** Opening Raw data block **

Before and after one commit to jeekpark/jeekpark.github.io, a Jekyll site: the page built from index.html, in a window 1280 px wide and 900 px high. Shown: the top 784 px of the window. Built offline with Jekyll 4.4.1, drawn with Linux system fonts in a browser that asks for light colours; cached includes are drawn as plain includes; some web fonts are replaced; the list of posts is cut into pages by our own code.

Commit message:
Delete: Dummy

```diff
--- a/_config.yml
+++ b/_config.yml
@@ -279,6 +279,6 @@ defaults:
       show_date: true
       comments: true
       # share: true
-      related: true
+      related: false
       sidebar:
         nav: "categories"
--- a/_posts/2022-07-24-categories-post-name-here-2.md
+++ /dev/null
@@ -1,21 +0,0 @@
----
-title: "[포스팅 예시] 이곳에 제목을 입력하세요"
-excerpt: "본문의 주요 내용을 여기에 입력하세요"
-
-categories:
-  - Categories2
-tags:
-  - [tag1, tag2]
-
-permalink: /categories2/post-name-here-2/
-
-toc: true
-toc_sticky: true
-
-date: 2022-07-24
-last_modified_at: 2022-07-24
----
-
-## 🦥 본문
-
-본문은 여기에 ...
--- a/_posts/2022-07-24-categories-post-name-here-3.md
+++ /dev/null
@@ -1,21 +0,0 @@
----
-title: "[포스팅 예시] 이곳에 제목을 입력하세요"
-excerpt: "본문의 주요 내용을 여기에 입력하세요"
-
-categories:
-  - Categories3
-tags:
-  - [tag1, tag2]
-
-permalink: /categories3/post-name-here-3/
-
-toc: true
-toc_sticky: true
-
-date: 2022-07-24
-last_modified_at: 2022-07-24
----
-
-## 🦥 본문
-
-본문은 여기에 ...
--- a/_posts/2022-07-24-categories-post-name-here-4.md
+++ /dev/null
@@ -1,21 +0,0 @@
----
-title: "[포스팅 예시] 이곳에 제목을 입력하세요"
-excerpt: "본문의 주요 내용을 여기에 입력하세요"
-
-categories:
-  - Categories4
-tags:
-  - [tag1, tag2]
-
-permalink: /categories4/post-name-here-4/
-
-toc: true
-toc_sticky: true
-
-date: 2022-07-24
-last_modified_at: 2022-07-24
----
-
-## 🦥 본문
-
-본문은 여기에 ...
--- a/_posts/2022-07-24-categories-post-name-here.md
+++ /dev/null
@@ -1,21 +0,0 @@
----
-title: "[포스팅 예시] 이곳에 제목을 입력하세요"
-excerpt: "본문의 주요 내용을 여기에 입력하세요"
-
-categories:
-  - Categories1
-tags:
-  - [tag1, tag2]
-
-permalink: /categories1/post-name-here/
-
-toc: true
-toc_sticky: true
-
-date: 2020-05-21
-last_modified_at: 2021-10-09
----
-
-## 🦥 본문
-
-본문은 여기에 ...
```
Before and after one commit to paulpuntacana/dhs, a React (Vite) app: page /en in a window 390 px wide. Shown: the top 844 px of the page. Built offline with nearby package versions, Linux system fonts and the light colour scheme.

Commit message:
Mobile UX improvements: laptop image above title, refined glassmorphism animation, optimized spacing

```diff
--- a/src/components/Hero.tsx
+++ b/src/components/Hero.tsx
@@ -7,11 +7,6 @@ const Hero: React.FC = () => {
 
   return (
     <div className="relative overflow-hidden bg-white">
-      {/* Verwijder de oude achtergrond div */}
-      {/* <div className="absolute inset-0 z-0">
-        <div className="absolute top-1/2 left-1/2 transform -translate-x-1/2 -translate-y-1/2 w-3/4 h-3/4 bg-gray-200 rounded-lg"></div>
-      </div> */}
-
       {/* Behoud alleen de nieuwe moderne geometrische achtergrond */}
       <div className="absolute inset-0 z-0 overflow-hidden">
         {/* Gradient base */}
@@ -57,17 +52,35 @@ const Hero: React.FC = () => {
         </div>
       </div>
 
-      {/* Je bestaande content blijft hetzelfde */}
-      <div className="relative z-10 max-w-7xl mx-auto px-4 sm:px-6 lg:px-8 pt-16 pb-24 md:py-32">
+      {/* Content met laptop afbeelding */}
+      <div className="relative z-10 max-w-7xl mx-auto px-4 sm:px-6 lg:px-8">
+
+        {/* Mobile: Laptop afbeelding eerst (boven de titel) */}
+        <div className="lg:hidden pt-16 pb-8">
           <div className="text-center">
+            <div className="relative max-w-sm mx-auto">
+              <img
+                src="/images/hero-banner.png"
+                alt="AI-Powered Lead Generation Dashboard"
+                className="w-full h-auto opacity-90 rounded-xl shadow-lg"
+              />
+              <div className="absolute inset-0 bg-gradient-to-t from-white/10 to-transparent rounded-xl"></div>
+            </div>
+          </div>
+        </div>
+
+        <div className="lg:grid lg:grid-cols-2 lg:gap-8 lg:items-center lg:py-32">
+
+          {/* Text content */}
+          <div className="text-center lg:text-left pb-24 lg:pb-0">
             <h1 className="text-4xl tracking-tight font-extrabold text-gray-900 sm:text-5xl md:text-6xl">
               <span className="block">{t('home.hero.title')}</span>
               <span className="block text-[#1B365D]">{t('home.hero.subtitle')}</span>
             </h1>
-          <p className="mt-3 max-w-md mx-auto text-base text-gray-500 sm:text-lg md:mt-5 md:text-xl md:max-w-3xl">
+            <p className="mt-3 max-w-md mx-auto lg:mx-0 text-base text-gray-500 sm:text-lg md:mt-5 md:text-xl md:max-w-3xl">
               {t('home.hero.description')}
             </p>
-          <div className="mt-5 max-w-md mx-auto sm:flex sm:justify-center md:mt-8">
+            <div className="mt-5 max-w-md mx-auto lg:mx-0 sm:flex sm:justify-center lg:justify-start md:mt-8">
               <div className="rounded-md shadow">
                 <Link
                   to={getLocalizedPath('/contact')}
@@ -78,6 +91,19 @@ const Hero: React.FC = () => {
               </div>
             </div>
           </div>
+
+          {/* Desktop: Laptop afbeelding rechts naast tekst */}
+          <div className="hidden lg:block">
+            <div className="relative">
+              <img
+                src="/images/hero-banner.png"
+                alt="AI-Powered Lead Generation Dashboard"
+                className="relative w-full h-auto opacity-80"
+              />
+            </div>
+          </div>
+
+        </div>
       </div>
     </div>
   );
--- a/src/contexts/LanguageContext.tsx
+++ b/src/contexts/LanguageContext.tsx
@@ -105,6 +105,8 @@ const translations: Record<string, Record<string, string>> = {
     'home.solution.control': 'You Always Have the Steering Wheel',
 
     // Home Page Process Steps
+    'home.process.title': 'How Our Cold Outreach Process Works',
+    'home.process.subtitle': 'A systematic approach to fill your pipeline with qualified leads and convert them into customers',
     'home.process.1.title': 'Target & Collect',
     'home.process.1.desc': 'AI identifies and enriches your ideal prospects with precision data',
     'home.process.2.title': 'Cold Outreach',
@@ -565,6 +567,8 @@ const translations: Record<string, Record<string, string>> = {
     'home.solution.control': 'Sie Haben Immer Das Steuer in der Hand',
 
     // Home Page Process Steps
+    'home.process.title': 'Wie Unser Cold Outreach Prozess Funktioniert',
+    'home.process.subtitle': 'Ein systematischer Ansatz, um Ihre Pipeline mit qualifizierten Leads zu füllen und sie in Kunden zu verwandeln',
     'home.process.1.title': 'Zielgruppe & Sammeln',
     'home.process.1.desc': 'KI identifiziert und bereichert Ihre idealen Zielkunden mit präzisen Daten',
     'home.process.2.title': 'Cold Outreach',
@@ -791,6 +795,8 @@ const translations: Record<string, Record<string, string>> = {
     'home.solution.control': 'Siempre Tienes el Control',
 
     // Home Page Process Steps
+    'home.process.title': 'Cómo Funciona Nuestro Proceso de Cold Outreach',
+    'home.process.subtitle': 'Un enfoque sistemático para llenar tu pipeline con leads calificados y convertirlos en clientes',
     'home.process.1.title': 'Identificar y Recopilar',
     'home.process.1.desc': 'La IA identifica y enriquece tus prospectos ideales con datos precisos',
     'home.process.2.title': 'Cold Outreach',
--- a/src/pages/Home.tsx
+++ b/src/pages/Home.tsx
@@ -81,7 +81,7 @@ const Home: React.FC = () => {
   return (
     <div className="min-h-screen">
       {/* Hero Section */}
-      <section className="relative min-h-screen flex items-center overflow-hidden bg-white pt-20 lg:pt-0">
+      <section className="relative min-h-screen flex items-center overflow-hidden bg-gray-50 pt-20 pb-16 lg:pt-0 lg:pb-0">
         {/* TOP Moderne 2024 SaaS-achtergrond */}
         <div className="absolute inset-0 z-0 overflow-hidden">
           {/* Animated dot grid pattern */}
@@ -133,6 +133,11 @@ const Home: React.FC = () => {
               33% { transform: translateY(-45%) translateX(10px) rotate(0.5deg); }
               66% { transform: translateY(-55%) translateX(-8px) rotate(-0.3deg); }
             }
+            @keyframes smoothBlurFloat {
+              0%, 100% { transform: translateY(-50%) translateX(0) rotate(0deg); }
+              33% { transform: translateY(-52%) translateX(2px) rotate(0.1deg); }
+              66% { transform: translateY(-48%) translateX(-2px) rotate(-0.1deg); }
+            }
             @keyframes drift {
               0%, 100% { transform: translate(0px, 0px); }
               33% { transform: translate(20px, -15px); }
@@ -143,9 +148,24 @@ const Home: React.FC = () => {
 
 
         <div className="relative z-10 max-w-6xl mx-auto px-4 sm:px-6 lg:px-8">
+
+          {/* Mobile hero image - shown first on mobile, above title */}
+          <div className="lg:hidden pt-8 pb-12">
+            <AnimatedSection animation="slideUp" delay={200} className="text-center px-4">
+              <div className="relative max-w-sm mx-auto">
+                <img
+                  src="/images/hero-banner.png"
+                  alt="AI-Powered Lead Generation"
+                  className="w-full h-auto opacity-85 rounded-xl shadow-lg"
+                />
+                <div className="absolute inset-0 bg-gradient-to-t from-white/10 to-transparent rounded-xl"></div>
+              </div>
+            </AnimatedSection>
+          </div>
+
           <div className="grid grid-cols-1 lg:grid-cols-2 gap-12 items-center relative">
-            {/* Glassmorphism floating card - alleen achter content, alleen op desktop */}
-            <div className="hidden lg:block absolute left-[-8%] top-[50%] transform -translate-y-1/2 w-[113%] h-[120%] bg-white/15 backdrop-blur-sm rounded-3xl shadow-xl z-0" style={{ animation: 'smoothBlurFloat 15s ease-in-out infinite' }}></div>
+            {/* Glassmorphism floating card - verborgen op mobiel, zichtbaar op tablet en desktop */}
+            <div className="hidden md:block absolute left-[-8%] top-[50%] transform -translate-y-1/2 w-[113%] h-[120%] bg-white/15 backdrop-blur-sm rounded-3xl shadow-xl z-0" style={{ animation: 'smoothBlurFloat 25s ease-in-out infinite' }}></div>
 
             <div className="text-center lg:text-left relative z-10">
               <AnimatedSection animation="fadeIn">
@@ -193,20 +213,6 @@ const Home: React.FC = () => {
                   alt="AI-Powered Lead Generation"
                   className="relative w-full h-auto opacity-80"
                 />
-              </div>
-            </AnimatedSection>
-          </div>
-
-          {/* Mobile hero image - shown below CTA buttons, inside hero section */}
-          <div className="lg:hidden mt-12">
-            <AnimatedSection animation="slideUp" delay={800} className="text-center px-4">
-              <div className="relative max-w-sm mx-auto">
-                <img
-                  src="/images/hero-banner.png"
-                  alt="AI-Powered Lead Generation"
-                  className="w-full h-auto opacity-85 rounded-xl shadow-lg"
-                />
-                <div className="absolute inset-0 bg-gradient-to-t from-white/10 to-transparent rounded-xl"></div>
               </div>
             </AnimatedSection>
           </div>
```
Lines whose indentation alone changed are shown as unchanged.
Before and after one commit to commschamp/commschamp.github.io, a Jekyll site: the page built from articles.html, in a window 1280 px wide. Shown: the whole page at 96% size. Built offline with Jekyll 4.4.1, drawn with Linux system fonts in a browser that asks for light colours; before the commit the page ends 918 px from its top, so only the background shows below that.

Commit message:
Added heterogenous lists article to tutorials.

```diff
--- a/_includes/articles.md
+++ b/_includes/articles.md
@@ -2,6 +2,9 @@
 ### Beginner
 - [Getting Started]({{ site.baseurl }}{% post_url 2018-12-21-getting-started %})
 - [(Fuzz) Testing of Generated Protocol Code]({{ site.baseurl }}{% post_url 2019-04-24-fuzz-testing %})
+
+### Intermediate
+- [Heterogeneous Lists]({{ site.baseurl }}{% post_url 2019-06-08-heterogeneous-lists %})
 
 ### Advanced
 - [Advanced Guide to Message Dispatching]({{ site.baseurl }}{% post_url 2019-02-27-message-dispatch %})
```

** Closing Raw data block **

### Work request
Where a line of the data above includes the string "hidden", pull it out.

### The completed task
     <div className="relative overflow-hidden bg-white">
       <div className="absolute inset-0 z-0 overflow-hidden">
+        <div className="lg:hidden pt-16 pb-8">
+          <div className="hidden lg:block">
-      <section className="relative min-h-screen flex items-center overflow-hidden bg-white pt-20 lg:pt-0">
+      <section className="relative min-h-screen flex items-center overflow-hidden bg-gray-50 pt-20 pb-16 lg:pt-0 lg:pb-0">
         <div className="absolute inset-0 z-0 overflow-hidden">
+          <div className="lg:hidden pt-8 pb-12">
-            <div className="hidden lg:block absolute left-[-8%] top-[50%] transform -translate-y-1/2 w-[113%] h-[120%] bg-white/15 backdrop-blur-sm rounded-3xl shadow-xl z-0" style={{ animation: 'smoothBlurFloat 15s ease-in-out infinite' }}></div>
+            <div className="hidden md:block absolute left-[-8%] top-[50%] transform -translate-y-1/2 w-[113%] h-[120%] bg-white/15 backdrop-blur-sm rounded-3xl shadow-xl z-0" style={{ animation: 'smoothBlurFloat 25s ease-in-out infinite' }}></div>
-          <div className="lg:hidden mt-12">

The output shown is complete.